By Keith Baker

Sunday 28 October, 4pm: Just off the train. Straight into the Metropole.  Straight out again. The place is packed to the doors. Plenty of music going on but you can’t hear any of it over the noise of “the cráic”. So down the street to Gallagher’s pub where we discover festival artist-in-residence Paul Dunlea leading a hard-driving sextet composed of himself on trombone, two tenors and rhythm section. They roar into ‘Secret Love’. They’re shouting it from the highest hills, all right. 

We’ve come to Cork for the Festival’s not-to-be missed performance by the Maria Schneider Orchestra at the City Hall. In fact, Paul Dunlea made the acquaintance of the great composer and orchestra leader earlier in the day. He tells me later, “I took her to Kinsale for a bowl of soup. She’s great.” 

It’s Schneider’s first time in Ireland and a real feather in the cap of the new Festival director Sinéad Dunphy. This is an outfit studded with some of the finest soloists in today’s jazz – like Rich Perry, Ben Monder, Brandon Lee, Scott Robinson and Donny McCaslin. 

There have been mutterings about duff sound at the City Hall for some previous acts but there can be no complaints on this occasion. The auditorium fills up with the great burnished sweep of Schneider’s music but it also carries the delicacy of some of the quieter moments. 
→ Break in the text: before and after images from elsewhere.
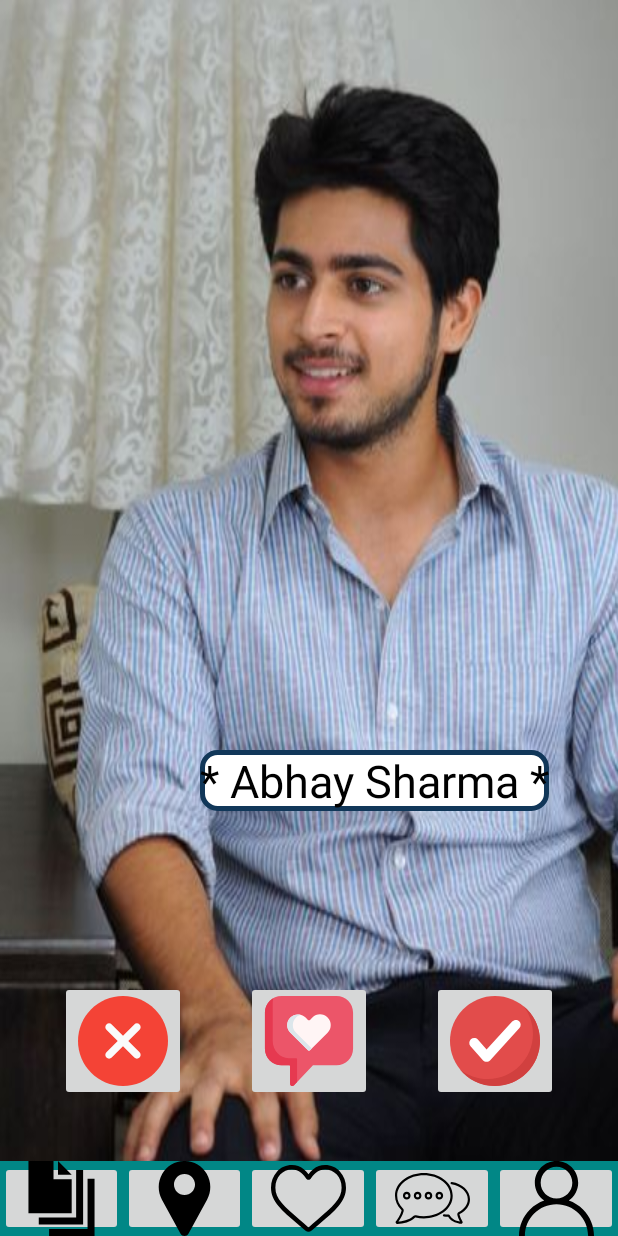
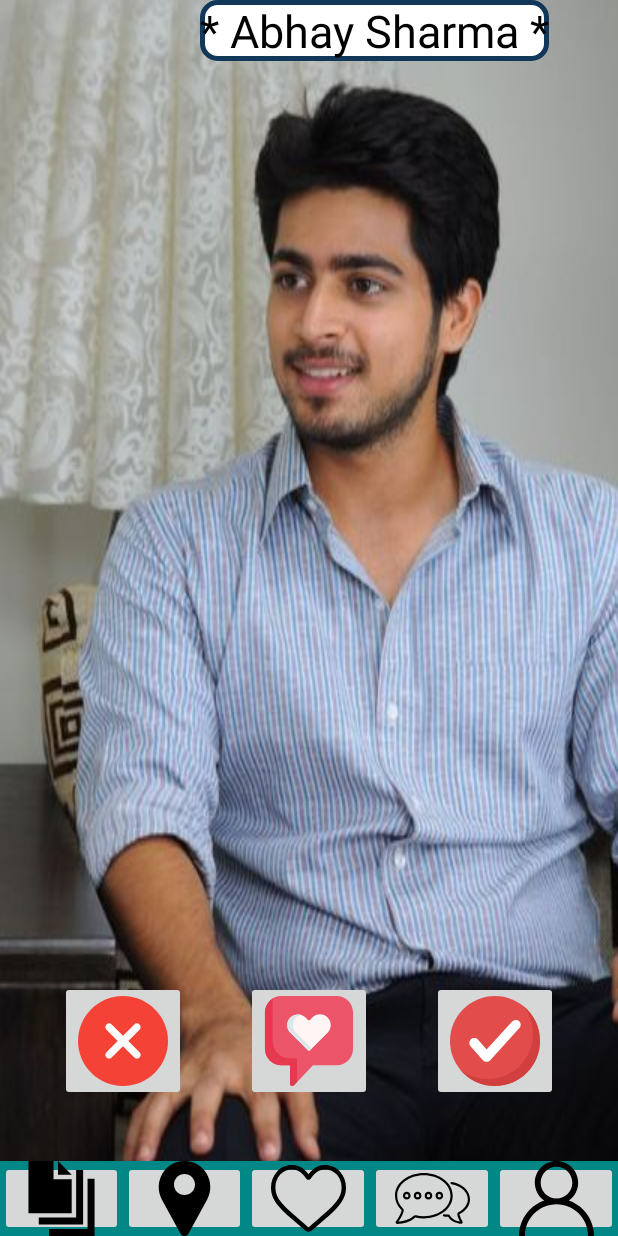
Before and after one commit to rahul6975/Jaumo_Application, an Android app: the screen it shows after launch (MainActivity), on a phone screen of 412 x 824 dp. Run offline under Robolectric (Android 15) with nearby library versions, the phone set to English and light mode, and no system bars.

Commit message:
HomePage for men added if a small change

```diff
--- a/app/src/main/res/layout/activity_home__page.xml
+++ b/app/src/main/res/layout/activity_home__page.xml
@@ -28,7 +28,6 @@
                 android:orientation="vertical">
 
                 <TextView
-                    android:layout_marginTop="@dimen/dp_500"
                     android:layout_width="wrap_content"
                     android:layout_height="wrap_content"
                     android:text="@string/abhay_sharma"
@@ -58,7 +57,6 @@
                 android:orientation="vertical">
 
                 <TextView
-                    android:layout_marginTop="@dimen/dp_500"
                     android:layout_width="wrap_content"
                     android:layout_height="wrap_content"
                     android:layout_gravity="center"
@@ -86,7 +84,6 @@
                 android:orientation="vertical">
 
                 <TextView
-                    android:layout_marginTop="@dimen/dp_500"
                     android:layout_width="wrap_content"
                     android:layout_height="wrap_content"
                     android:layout_gravity="center"
@@ -115,7 +112,6 @@
                 android:orientation="vertical">
 
                 <TextView
-                    android:layout_marginTop="@dimen/dp_500"
                     android:layout_width="wrap_content"
                     android:layout_height="wrap_content"
                     android:layout_gravity="center"
@@ -144,7 +140,6 @@
                 android:orientation="vertical">
 
                 <TextView
-                    android:layout_marginTop="@dimen/dp_500"
                     android:layout_width="wrap_content"
                     android:layout_height="wrap_content"
                     android:layout_gravity="center"
@@ -174,7 +169,6 @@
                 android:orientation="vertical">
 
                 <TextView
-                    android:layout_marginTop="@dimen/dp_500"
                     android:layout_width="wrap_content"
                     android:layout_height="wrap_content"
                     android:layout_gravity="center"
@@ -203,7 +197,6 @@
                 android:orientation="vertical">
 
                 <TextView
-                    android:layout_marginTop="@dimen/dp_500"
                     android:layout_width="wrap_content"
                     android:layout_height="wrap_content"
                     android:layout_gravity="center"
@@ -232,7 +225,6 @@
                 android:orientation="vertical">
 
                 <TextView
-                    android:layout_marginTop="@dimen/dp_500"
                     android:layout_width="wrap_content"
                     android:layout_height="wrap_content"
                     android:layout_gravity="center"
@@ -261,7 +253,6 @@
                 android:orientation="vertical">
 
                 <TextView
-                    android:layout_marginTop="@dimen/dp_500"
                     android:layout_width="wrap_content"
                     android:layout_height="wrap_content"
                     android:layout_gravity="center"
@@ -291,7 +282,6 @@
                 android:orientation="vertical">
 
                 <TextView
-                    android:layout_marginTop="@dimen/dp_500"
                     android:layout_width="wrap_content"
                     android:layout_height="wrap_content"
                     android:layout_gravity="center"
@@ -320,7 +310,6 @@
                 android:orientation="vertical">
 
                 <TextView
-                    android:layout_marginTop="@dimen/dp_500"
                     android:layout_width="wrap_content"
                     android:layout_height="wrap_content"
                     android:layout_gravity="center"
@@ -349,7 +338,6 @@
                 android:orientation="vertical">
 
                 <TextView
-                    android:layout_marginTop="@dimen/dp_500"
                     android:layout_width="wrap_content"
                     android:layout_height="wrap_content"
                     android:layout_gravity="center"
@@ -378,7 +366,6 @@
                 android:orientation="vertical">
 
                 <TextView
-                    android:layout_marginTop="@dimen/dp_500"
                     android:layout_width="wrap_content"
                     android:layout_height="wrap_content"
                     android:layout_gravity="center"
@@ -406,7 +393,6 @@
                 android:orientation="vertical">
 
                 <TextView
-                    android:layout_marginTop="@dimen/dp_500"
                     android:layout_width="wrap_content"
                     android:layout_height="wrap_content"
                     android:layout_gravity="center"
@@ -435,7 +421,6 @@
                 android:orientation="vertical">
 
                 <TextView
-                    android:layout_marginTop="@dimen/dp_500"
                     android:layout_width="wrap_content"
                     android:layout_height="wrap_content"
                     android:layout_gravity="center"
@@ -464,7 +449,6 @@
                 android:orientation="vertical">
 
                 <TextView
-                    android:layout_marginTop="@dimen/dp_500"
                     android:layout_width="wrap_content"
                     android:layout_height="wrap_content"
                     android:layout_gravity="center"
@@ -493,7 +477,6 @@
                 android:orientation="vertical">
 
                 <TextView
-                    android:layout_marginTop="@dimen/dp_500"
                     android:layout_width="wrap_content"
                     android:layout_height="wrap_content"
                     android:layout_gravity="center"
@@ -521,7 +504,6 @@
                 android:orientation="vertical">
 
                 <TextView
-                    android:layout_marginTop="@dimen/dp_500"
                     android:layout_width="wrap_content"
                     android:layout_height="wrap_content"
                     android:layout_gravity="center"
@@ -550,7 +532,6 @@
                 android:orientation="vertical">
 
                 <TextView
-                    android:layout_marginTop="@dimen/dp_500"
                     android:layout_width="wrap_content"
                     android:layout_height="wrap_content"
                     android:layout_gravity="center"
@@ -578,7 +559,6 @@
                 android:orientation="vertical">
 
                 <TextView
-                    android:layout_marginTop="@dimen/dp_500"
                     android:layout_width="wrap_content"
                     android:layout_height="wrap_content"
                     android:layout_gravity="center"
```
The evening begins with a blistering ‘That Old Black Magic,’ featuring Rich Perry on tenor, but it is the uniquely American grandeur of The Thompson Fields, the masterpiece album which evokes the vast landscapes of her Minnesota upbringing, that people have come to hear. And they are not disappointed.

There is also new, as yet unrecorded, material for which Schneider provides helpful explanations.  She is fearful of the perils of the information age. One piece is apparently named after the motto of Google, ‘Don’t be Evil,’ which she says is “setting the bar a bit low.” It’s doom-laden, a bit Halloweeny-scary, and there is a similar sense of menace in ‘Data Lords’ later in the programme. 

Also memorable — Donny McCaslin front and centre for an extended solo on the exotic ‘Birds of Paradise’ with Scott Robinson exploring the outer limits of the baritone. And it’s this inventive use of instrumentation that adds unique seasoning to Schneider’s sound. There’s an accordion in this orchestra, for heaven’s sake, and when did you last see a saxophone section suddenly become four flutes and a clarinet? 

But our night is not over. Next it’s off to the Opera House, via a few watering holes, where Sachal Vasandani and his trio are doing a midnight show in the Green Room. Actually, it turns out to be a quarter-to-one show because of various hiccups but it doesn’t matter. It was worth waiting for. 

The trio is Taylor Eigsti (keyboards various), Josh Ginsburg (bass) and Jeremy Dutton (drums). And surprise, surprise – Paul Dunlea is sitting in as well. In fact, he will also be guesting with Sachal’s big band in New York in a few weeks. 

Vasandani is a terrific singer, post-Elling, you might say. There are novel approaches to standards like ‘I Love Paris,’ ‘I Concentrate on You’ and ‘Unforgettable,’ but there is also an Abbey Lincoln song, ‘Throw It Away,’ and an interpretation of the Bill Evans composition ‘Very Early.’ 

Very early it is not but still, it might be worth looking in at the Metropole to see what’s happening. And, lo and behold, here’s Scott Flanigan and guests at the late-night jam.